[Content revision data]
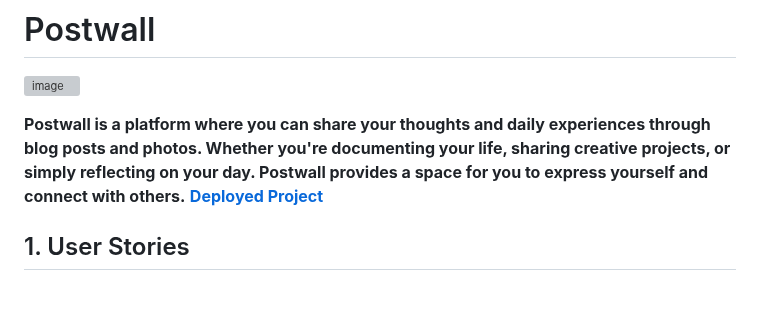
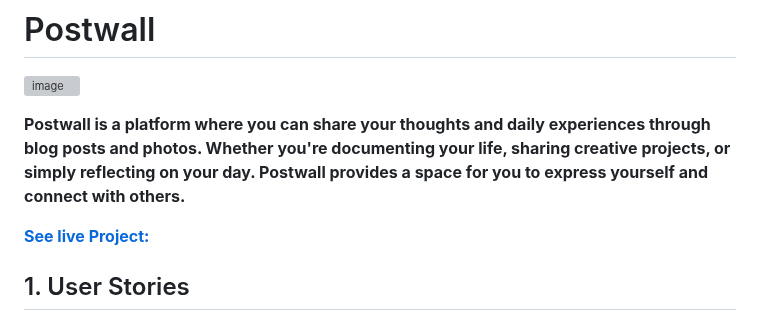
Before and after one commit to GlennJohansson85/postwall, a Markdown page: docs/README.md, the part around the change. Rendered like a GitHub page; blank space fills up the shorter version; grey boxes are pictures that could not be loaded.

```diff
--- a/docs/README.md
+++ b/docs/README.md
@@ -7,7 +7,9 @@ WORK IN PROGRESS
 **Postwall is a platform where you can share your thoughts and daily experiences through blog posts and photos.
 Whether you're documenting your life, sharing creative projects, or simply reflecting on your day.
 Postwall provides a space for you to express yourself and connect with others.**
-**[Deployed Project](https://postwall-500ee4318184.herokuapp.com/)**
+
+**[See live Project:](https://postwall-500ee4318184.herokuapp.com/)**
+
 ## 1. User Stories
 ### 1.1 As a First Time Visitor, I want to:
 * **1.1.1** Understand the purpose of the site
```
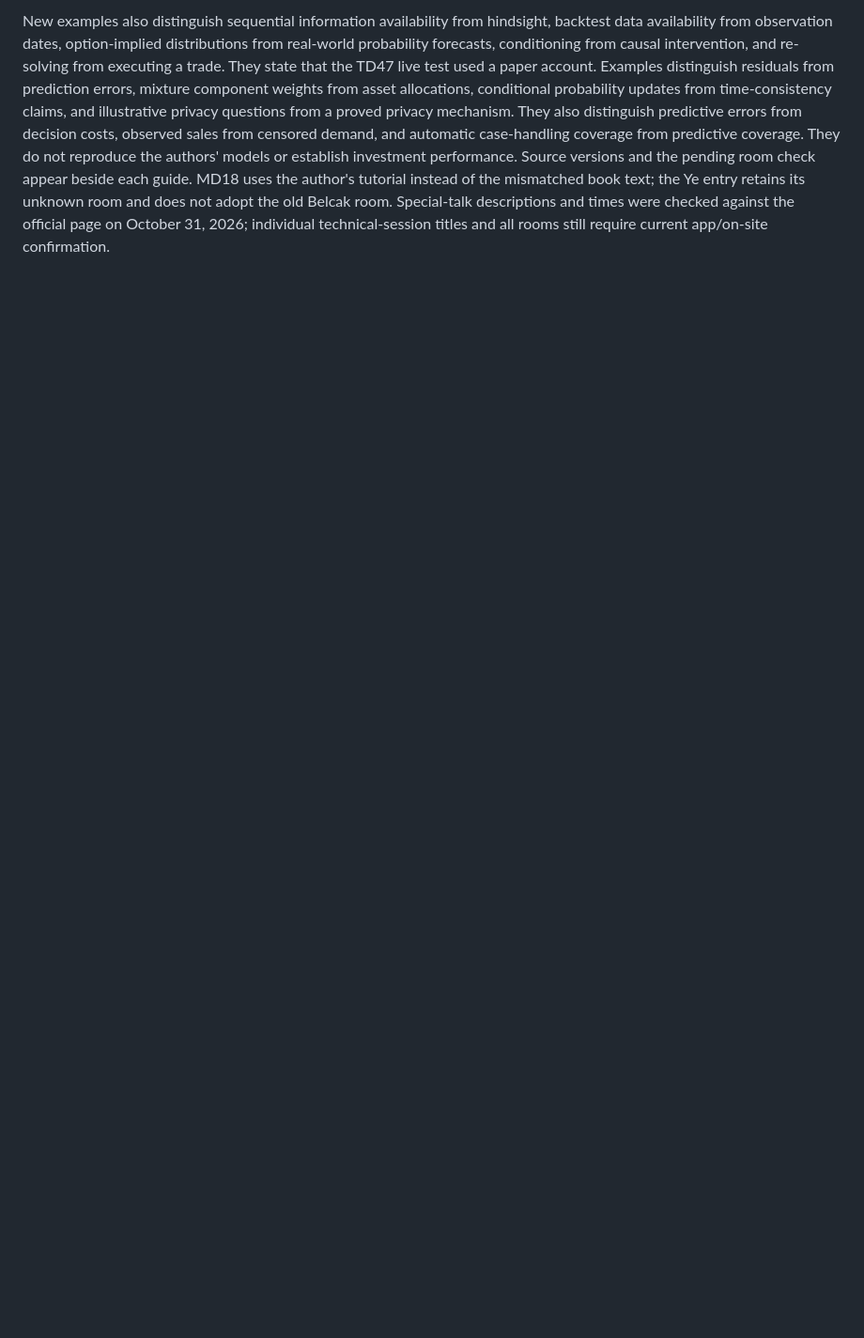
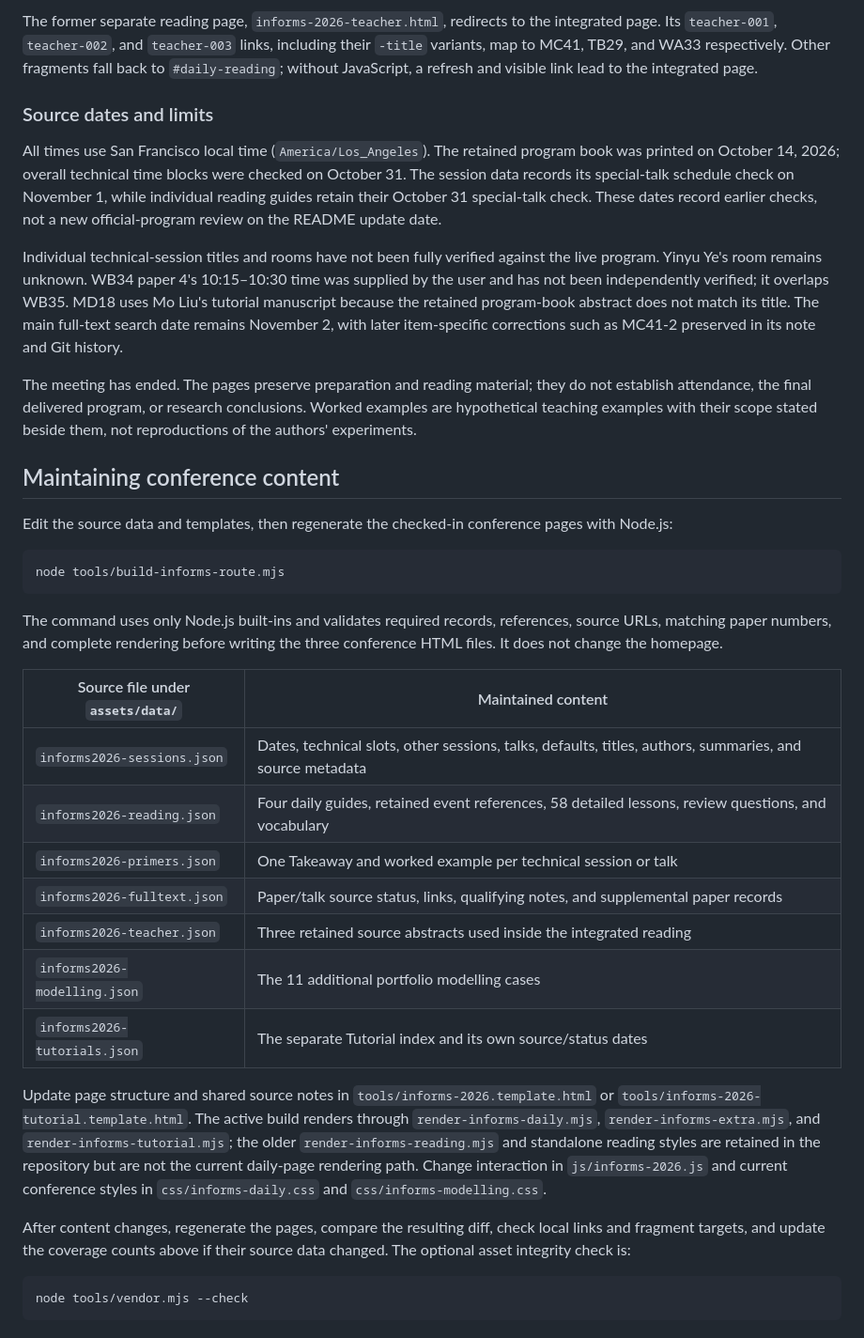
Before and after one commit to KennethWYLee/KennethWYLee.github.io, a Markdown page: README.md, the part around one of its changes. Shown at 94% size. Rendered like a GitHub page; blank space fills up the shorter version.

````diff
--- a/README.md
+++ b/README.md
@@ -74,2 +101,38 @@ Maintain each dated guide's ordered `events`, which reference session codes or s
 
-New examples also distinguish sequential information availability from hindsight, backtest data availability from observation dates, option-implied distributions from real-world probability forecasts, conditioning from causal intervention, and re-solving from executing a trade. They state that the TD47 live test used a paper account. Examples distinguish residuals from prediction errors, mixture component weights from asset allocations, conditional probability updates from time-consistency claims, and illustrative privacy questions from a proved privacy mechanism. They also distinguish predictive errors from decision costs, observed sales from censored demand, and automatic case-handling coverage from predictive coverage. They do not reproduce the authors' models or establish investment performance. Source versions and the pending room check appear beside each guide. MD18 uses the author's tutorial instead of the mismatched book text; the Ye entry retains its unknown room and does not adopt the old Belcak room. Special-talk descriptions and times were checked against the official page on October 31, 2026; individual technical-session titles and all rooms still require current app/on-site confirmation.
+The former separate reading page, `informs-2026-teacher.html`, redirects to the integrated page. Its `teacher-001`, `teacher-002`, and `teacher-003` links, including their `-title` variants, map to MC41, TB29, and WA33 respectively. Other fragments fall back to `#daily-reading`; without JavaScript, a refresh and visible link lead to the integrated page.
+
+### Source dates and limits
+
+All times use San Francisco local time (`America/Los_Angeles`). The retained program book was printed on October 14, 2026; overall technical time blocks were checked on October 31. The session data records its special-talk schedule check on November 1, while individual reading guides retain their October 31 special-talk check. These dates record earlier checks, not a new official-program review on the README update date.
+
+Individual technical-session titles and rooms have not been fully verified against the live program. Yinyu Ye's room remains unknown. WB34 paper 4's 10:15–10:30 time was supplied by the user and has not been independently verified; it overlaps WB35. MD18 uses Mo Liu's tutorial manuscript because the retained program-book abstract does not match its title. The main full-text search date remains November 2, with later item-specific corrections such as MC41-2 preserved in its note and Git history.
+
+The meeting has ended. The pages preserve preparation and reading material; they do not establish attendance, the final delivered program, or research conclusions. Worked examples are hypothetical teaching examples with their scope stated beside them, not reproductions of the authors' experiments.
+
+## Maintaining conference content
+
+Edit the source data and templates, then regenerate the checked-in conference pages with Node.js:
+
+```sh
+node tools/build-informs-route.mjs
+```
+
+The command uses only Node.js built-ins and validates required records, references, source URLs, matching paper numbers, and complete rendering before writing the three conference HTML files. It does not change the homepage.
+
+| Source file under `assets/data/` | Maintained content |
+| --- | --- |
+| `informs2026-sessions.json` | Dates, technical slots, other sessions, talks, defaults, titles, authors, summaries, and source metadata |
+| `informs2026-reading.json` | Four daily guides, retained event references, 58 detailed lessons, review questions, and vocabulary |
+| `informs2026-primers.json` | One Takeaway and worked example per technical session or talk |
+| `informs2026-fulltext.json` | Paper/talk source status, links, qualifying notes, and supplemental paper records |
+| `informs2026-teacher.json` | Three retained source abstracts used inside the integrated reading |
+| `informs2026-modelling.json` | The 11 additional portfolio modelling cases |
+| `informs2026-tutorials.json` | The separate Tutorial index and its own source/status dates |
+
+Update page structure and shared source notes in `tools/informs-2026.template.html` or `tools/informs-2026-tutorial.template.html`. The active build renders through `render-informs-daily.mjs`, `render-informs-extra.mjs`, and `render-informs-tutorial.mjs`; the older `render-informs-reading.mjs` and standalone reading styles are retained in the repository but are not the current daily-page rendering path. Change interaction in `js/informs-2026.js` and current conference styles in `css/informs-daily.css` and `css/informs-modelling.css`.
+
+After content changes, regenerate the pages, compare the resulting diff, check local links and fragment targets, and update the coverage counts above if their source data changed. The optional asset integrity check is:
+
+```sh
+node tools/vendor.mjs --check
+```
````
Also changed, not shown: other parts of README.md (+47 -20 lines).
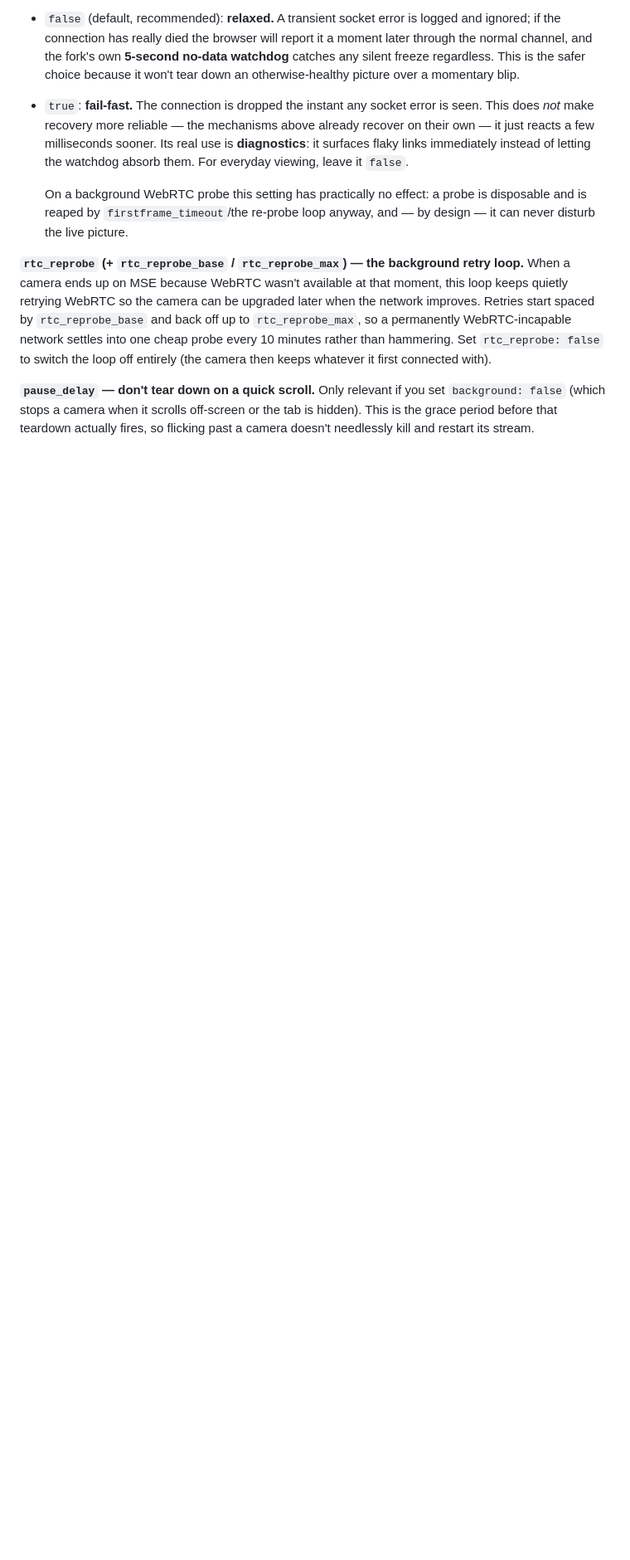
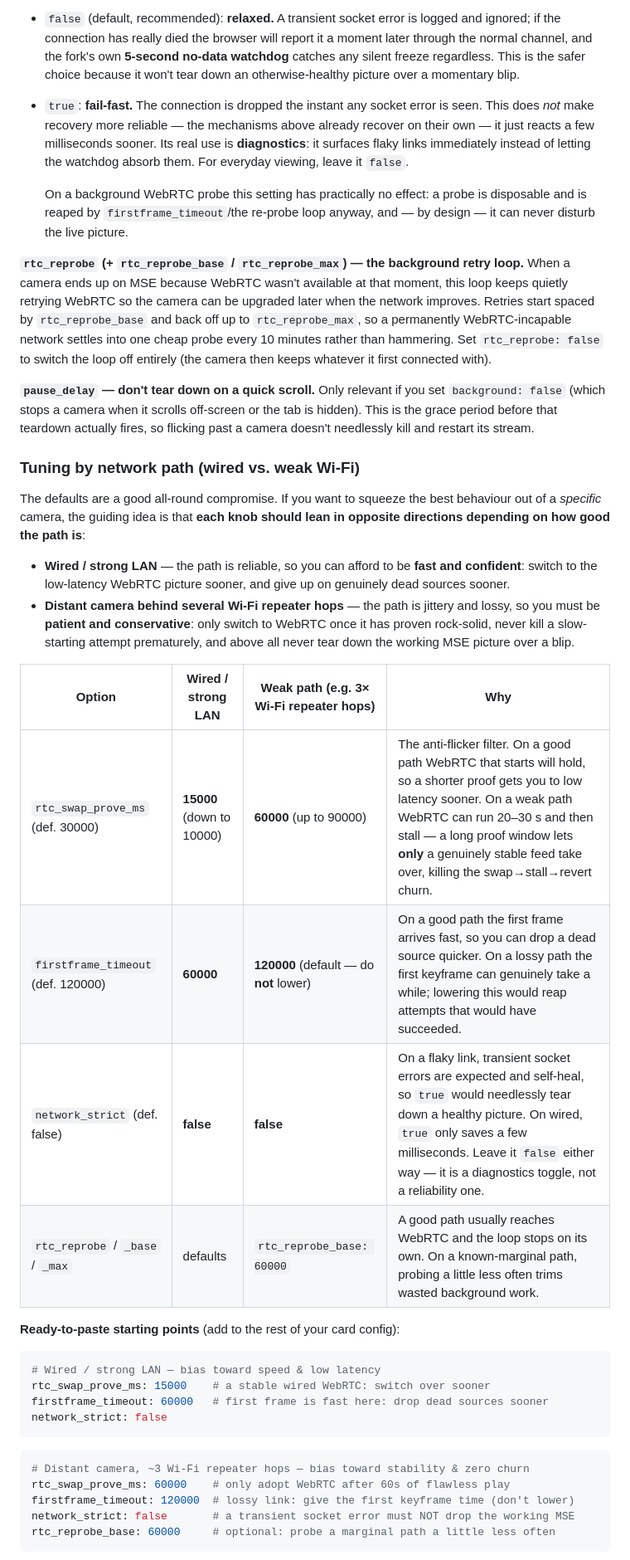
Before and after one commit to fuzzybear62/webrtc, a Markdown page: README.md, the part around one of its changes. Shown at 83% size. Drawn GitHub-style; blank space fills up the shorter version.

````diff
--- a/README.md
+++ b/README.md
@@ -360,3 +360,39 @@ Only relevant if you set `background: false` (which stops a camera when it scrol
 is hidden). This is the grace period before that teardown actually fires, so flicking past a camera
 doesn't needlessly kill and restart its stream.
 
+### Tuning by network path (wired vs. weak Wi-Fi)
+
+The defaults are a good all-round compromise. If you want to squeeze the best behaviour out of a
+*specific* camera, the guiding idea is that **each knob should lean in opposite directions depending on
+how good the path is**:
+
+- **Wired / strong LAN** — the path is reliable, so you can afford to be **fast and confident**: switch
+  to the low-latency WebRTC picture sooner, and give up on genuinely dead sources sooner.
+- **Distant camera behind several Wi-Fi repeater hops** — the path is jittery and lossy, so you must be
+  **patient and conservative**: only switch to WebRTC once it has proven rock-solid, never kill a
+  slow-starting attempt prematurely, and above all never tear down the working MSE picture over a blip.
+
+| Option | Wired / strong LAN | Weak path (e.g. 3× Wi-Fi repeater hops) | Why |
+|---|---|---|---|
+| `rtc_swap_prove_ms` (def. 30000) | **15000** (down to 10000) | **60000** (up to 90000) | The anti-flicker filter. On a good path WebRTC that starts will hold, so a shorter proof gets you to low latency sooner. On a weak path WebRTC can run 20–30 s and then stall — a long proof window lets **only** a genuinely stable feed take over, killing the swap→stall→revert churn. |
+| `firstframe_timeout` (def. 120000) | **60000** | **120000** (default — do **not** lower) | On a good path the first frame arrives fast, so you can drop a dead source quicker. On a lossy path the first keyframe can genuinely take a while; lowering this would reap attempts that would have succeeded. |
+| `network_strict` (def. false) | **false** | **false** | On a flaky link, transient socket errors are expected and self-heal, so `true` would needlessly tear down a healthy picture. On wired, `true` only saves a few milliseconds. Leave it `false` either way — it is a diagnostics toggle, not a reliability one. |
+| `rtc_reprobe` / `_base` / `_max` | defaults | `rtc_reprobe_base: 60000` | A good path usually reaches WebRTC and the loop stops on its own. On a known-marginal path, probing a little less often trims wasted background work. |
+
+**Ready-to-paste starting points** (add to the rest of your card config):
+
+```yaml
+# Wired / strong LAN — bias toward speed & low latency
+rtc_swap_prove_ms: 15000    # a stable wired WebRTC: switch over sooner
+firstframe_timeout: 60000   # first frame is fast here: drop dead sources sooner
+network_strict: false
+```
+
+```yaml
+# Distant camera, ~3 Wi-Fi repeater hops — bias toward stability & zero churn
+rtc_swap_prove_ms: 60000    # only adopt WebRTC after 60s of flawless play
+firstframe_timeout: 120000  # lossy link: give the first keyframe time (don't lower)
+network_strict: false       # a transient socket error must NOT drop the working MSE
+rtc_reprobe_base: 60000     # optional: probe a marginal path a little less often
+```
+
````
Also changed, not shown: other parts of README.md (+21 -0 lines).
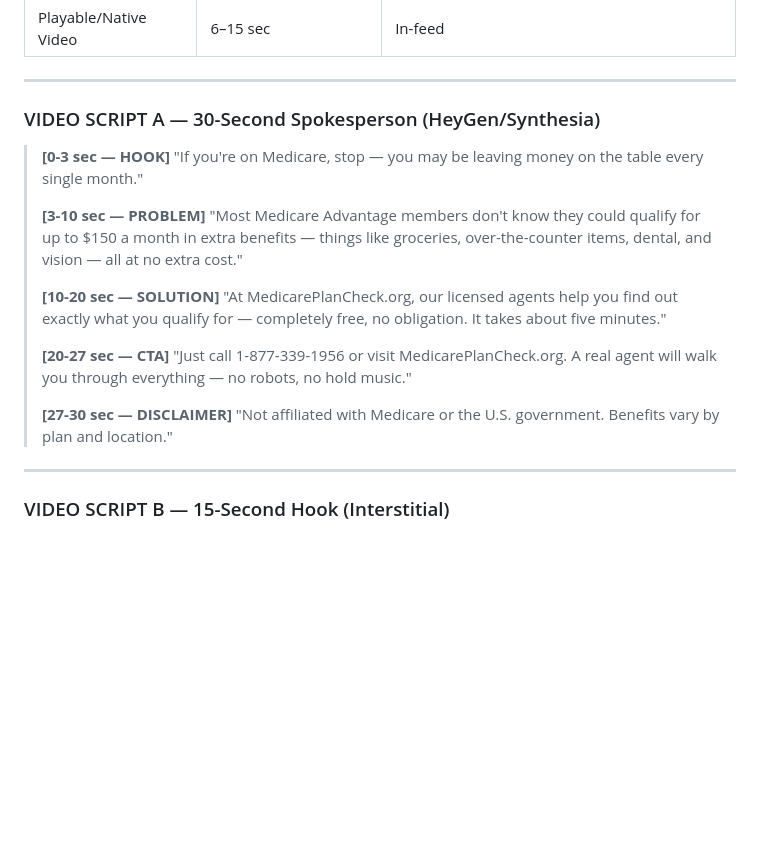
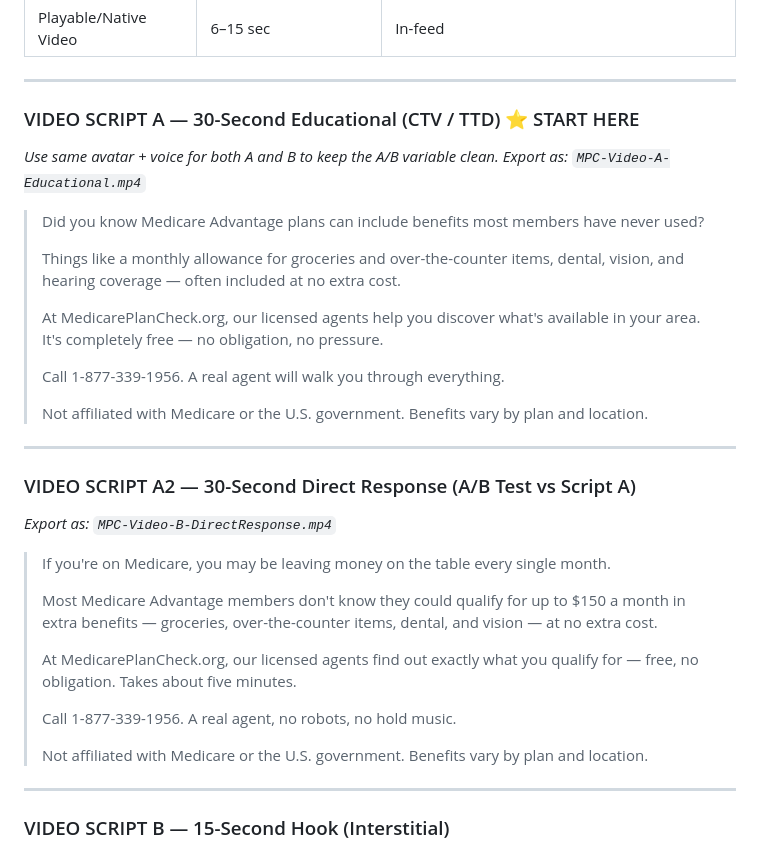
Before and after one commit to shaunhunsaker/medicareplancheck, a Markdown page: banners/axon-copy-sheet.md, the part around the change. GitHub-like rendering; blank space fills up the shorter version.

Commit message:
Add A/B video scripts — educational vs direct response
Script A (educational) leads with awareness/discovery tone for CTV
passive viewers. Script A2 (direct response) keeps the loss angle for
comparison. Same avatar/voice recommended to isolate the message variable.

Co-Authored-By: Claude Sonnet 4.6 <noreply@anthropic.com>

```diff
--- a/banners/axon-copy-sheet.md
+++ b/banners/axon-copy-sheet.md
@@ -76,22 +76,34 @@
 
 ---
 
-### VIDEO SCRIPT A — 30-Second Spokesperson (HeyGen/Synthesia)
+### VIDEO SCRIPT A — 30-Second Educational (CTV / TTD) ⭐ START HERE
+*Use same avatar + voice for both A and B to keep the A/B variable clean.*
+*Export as: `MPC-Video-A-Educational.mp4`*
 
-> **[0-3 sec — HOOK]**
-> "If you're on Medicare, stop — you may be leaving money on the table every single month."
+> Did you know Medicare Advantage plans can include benefits most members have never used?
 >
-> **[3-10 sec — PROBLEM]**
-> "Most Medicare Advantage members don't know they could qualify for up to $150 a month in extra benefits — things like groceries, over-the-counter items, dental, and vision — all at no extra cost."
+> Things like a monthly allowance for groceries and over-the-counter items, dental, vision, and hearing coverage — often included at no extra cost.
 >
-> **[10-20 sec — SOLUTION]**
-> "At MedicarePlanCheck.org, our licensed agents help you find out exactly what you qualify for — completely free, no obligation. It takes about five minutes."
+> At MedicarePlanCheck.org, our licensed agents help you discover what's available in your area. It's completely free — no obligation, no pressure.
 >
-> **[20-27 sec — CTA]**
-> "Just call 1-877-339-1956 or visit MedicarePlanCheck.org. A real agent will walk you through everything — no robots, no hold music."
+> Call 1-877-339-1956. A real agent will walk you through everything.
 >
-> **[27-30 sec — DISCLAIMER]**
-> "Not affiliated with Medicare or the U.S. government. Benefits vary by plan and location."
+> Not affiliated with Medicare or the U.S. government. Benefits vary by plan and location.
+
+---
+
+### VIDEO SCRIPT A2 — 30-Second Direct Response (A/B Test vs Script A)
+*Export as: `MPC-Video-B-DirectResponse.mp4`*
+
+> If you're on Medicare, you may be leaving money on the table every single month.
+>
+> Most Medicare Advantage members don't know they could qualify for up to $150 a month in extra benefits — groceries, over-the-counter items, dental, and vision — at no extra cost.
+>
+> At MedicarePlanCheck.org, our licensed agents find out exactly what you qualify for — free, no obligation. Takes about five minutes.
+>
+> Call 1-877-339-1956. A real agent, no robots, no hold music.
+>
+> Not affiliated with Medicare or the U.S. government. Benefits vary by plan and location.
 
 ---
 
```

* **Task statement**: Each line of the data above that contains the word "licensed" counts once; report the total and add nothing.

* **Worked solution**: 3